═══ Data under study ═══

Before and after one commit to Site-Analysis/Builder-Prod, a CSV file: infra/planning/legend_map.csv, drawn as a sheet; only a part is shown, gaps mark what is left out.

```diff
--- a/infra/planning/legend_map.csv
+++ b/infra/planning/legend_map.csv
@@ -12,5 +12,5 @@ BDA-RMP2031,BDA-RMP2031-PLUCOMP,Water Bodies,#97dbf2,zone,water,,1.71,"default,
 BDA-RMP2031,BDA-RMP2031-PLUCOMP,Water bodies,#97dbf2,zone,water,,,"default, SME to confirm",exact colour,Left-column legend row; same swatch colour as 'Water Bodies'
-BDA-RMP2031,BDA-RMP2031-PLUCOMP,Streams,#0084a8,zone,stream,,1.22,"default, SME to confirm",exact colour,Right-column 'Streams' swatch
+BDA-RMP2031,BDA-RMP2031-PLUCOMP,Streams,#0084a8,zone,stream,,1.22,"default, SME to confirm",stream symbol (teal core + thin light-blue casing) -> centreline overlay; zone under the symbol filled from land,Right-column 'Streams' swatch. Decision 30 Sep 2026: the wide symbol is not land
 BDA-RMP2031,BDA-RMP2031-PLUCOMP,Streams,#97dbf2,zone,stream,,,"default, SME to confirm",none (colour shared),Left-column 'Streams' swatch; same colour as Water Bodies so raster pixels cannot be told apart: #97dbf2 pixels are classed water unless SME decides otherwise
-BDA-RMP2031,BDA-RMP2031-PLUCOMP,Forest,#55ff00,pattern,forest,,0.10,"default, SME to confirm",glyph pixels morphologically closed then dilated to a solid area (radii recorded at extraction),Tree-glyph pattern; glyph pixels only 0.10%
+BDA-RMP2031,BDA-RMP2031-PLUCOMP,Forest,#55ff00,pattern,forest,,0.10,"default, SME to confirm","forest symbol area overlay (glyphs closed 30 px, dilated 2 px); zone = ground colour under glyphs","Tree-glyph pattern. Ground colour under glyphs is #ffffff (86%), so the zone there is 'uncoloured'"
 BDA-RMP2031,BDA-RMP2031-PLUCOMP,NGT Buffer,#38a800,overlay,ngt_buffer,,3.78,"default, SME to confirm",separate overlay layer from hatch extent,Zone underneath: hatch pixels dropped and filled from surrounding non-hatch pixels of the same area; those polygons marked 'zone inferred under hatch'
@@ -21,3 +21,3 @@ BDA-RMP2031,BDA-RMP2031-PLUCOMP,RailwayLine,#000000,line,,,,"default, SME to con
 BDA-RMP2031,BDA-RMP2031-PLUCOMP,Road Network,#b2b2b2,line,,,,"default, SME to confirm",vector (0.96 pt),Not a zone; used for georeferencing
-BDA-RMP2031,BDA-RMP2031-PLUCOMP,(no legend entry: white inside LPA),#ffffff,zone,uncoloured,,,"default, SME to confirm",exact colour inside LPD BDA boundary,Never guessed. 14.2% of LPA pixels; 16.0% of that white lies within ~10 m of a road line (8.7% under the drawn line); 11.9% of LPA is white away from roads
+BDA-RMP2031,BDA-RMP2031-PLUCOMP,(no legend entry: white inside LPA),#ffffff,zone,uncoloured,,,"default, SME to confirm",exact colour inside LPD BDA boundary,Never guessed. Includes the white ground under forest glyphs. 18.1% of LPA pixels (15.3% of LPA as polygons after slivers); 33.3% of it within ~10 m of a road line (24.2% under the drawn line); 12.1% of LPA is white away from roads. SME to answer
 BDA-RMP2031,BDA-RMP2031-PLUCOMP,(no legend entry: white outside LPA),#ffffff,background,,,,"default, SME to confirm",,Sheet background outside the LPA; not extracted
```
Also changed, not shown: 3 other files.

═══

Exercise prompt » Your task is to repeat the data exactly; please include every line.

Solved problem »
Before and after one commit to Site-Analysis/Builder-Prod, a CSV file: infra/planning/legend_map.csv, drawn as a sheet; only a part is shown, gaps mark what is left out.

```diff
--- a/infra/planning/legend_map.csv
+++ b/infra/planning/legend_map.csv
@@ -12,5 +12,5 @@ BDA-RMP2031,BDA-RMP2031-PLUCOMP,Water Bodies,#97dbf2,zone,water,,1.71,"default,
 BDA-RMP2031,BDA-RMP2031-PLUCOMP,Water bodies,#97dbf2,zone,water,,,"default, SME to confirm",exact colour,Left-column legend row; same swatch colour as 'Water Bodies'
-BDA-RMP2031,BDA-RMP2031-PLUCOMP,Streams,#0084a8,zone,stream,,1.22,"default, SME to confirm",exact colour,Right-column 'Streams' swatch
+BDA-RMP2031,BDA-RMP2031-PLUCOMP,Streams,#0084a8,zone,stream,,1.22,"default, SME to confirm",stream symbol (teal core + thin light-blue casing) -> centreline overlay; zone under the symbol filled from land,Right-column 'Streams' swatch. Decision 30 Sep 2026: the wide symbol is not land
 BDA-RMP2031,BDA-RMP2031-PLUCOMP,Streams,#97dbf2,zone,stream,,,"default, SME to confirm",none (colour shared),Left-column 'Streams' swatch; same colour as Water Bodies so raster pixels cannot be told apart: #97dbf2 pixels are classed water unless SME decides otherwise
-BDA-RMP2031,BDA-RMP2031-PLUCOMP,Forest,#55ff00,pattern,forest,,0.10,"default, SME to confirm",glyph pixels morphologically closed then dilated to a solid area (radii recorded at extraction),Tree-glyph pattern; glyph pixels only 0.10%
+BDA-RMP2031,BDA-RMP2031-PLUCOMP,Forest,#55ff00,pattern,forest,,0.10,"default, SME to confirm","forest symbol area overlay (glyphs closed 30 px, dilated 2 px); zone = ground colour under glyphs","Tree-glyph pattern. Ground colour under glyphs is #ffffff (86%), so the zone there is 'uncoloured'"
 BDA-RMP2031,BDA-RMP2031-PLUCOMP,NGT Buffer,#38a800,overlay,ngt_buffer,,3.78,"default, SME to confirm",separate overlay layer from hatch extent,Zone underneath: hatch pixels dropped and filled from surrounding non-hatch pixels of the same area; those polygons marked 'zone inferred under hatch'
@@ -21,3 +21,3 @@ BDA-RMP2031,BDA-RMP2031-PLUCOMP,RailwayLine,#000000,line,,,,"default, SME to con
 BDA-RMP2031,BDA-RMP2031-PLUCOMP,Road Network,#b2b2b2,line,,,,"default, SME to confirm",vector (0.96 pt),Not a zone; used for georeferencing
-BDA-RMP2031,BDA-RMP2031-PLUCOMP,(no legend entry: white inside LPA),#ffffff,zone,uncoloured,,,"default, SME to confirm",exact colour inside LPD BDA boundary,Never guessed. 14.2% of LPA pixels; 16.0% of that white lies within ~10 m of a road line (8.7% under the drawn line); 11.9% of LPA is white away from roads
+BDA-RMP2031,BDA-RMP2031-PLUCOMP,(no legend entry: white inside LPA),#ffffff,zone,uncoloured,,,"default, SME to confirm",exact colour inside LPD BDA boundary,Never guessed. Includes the white ground under forest glyphs. 18.1% of LPA pixels (15.3% of LPA as polygons after slivers); 33.3% of it within ~10 m of a road line (24.2% under the drawn line); 12.1% of LPA is white away from roads. SME to answer
 BDA-RMP2031,BDA-RMP2031-PLUCOMP,(no legend entry: white outside LPA),#ffffff,background,,,,"default, SME to confirm",,Sheet background outside the LPA; not extracted
```
Also changed, not shown: 3 other files.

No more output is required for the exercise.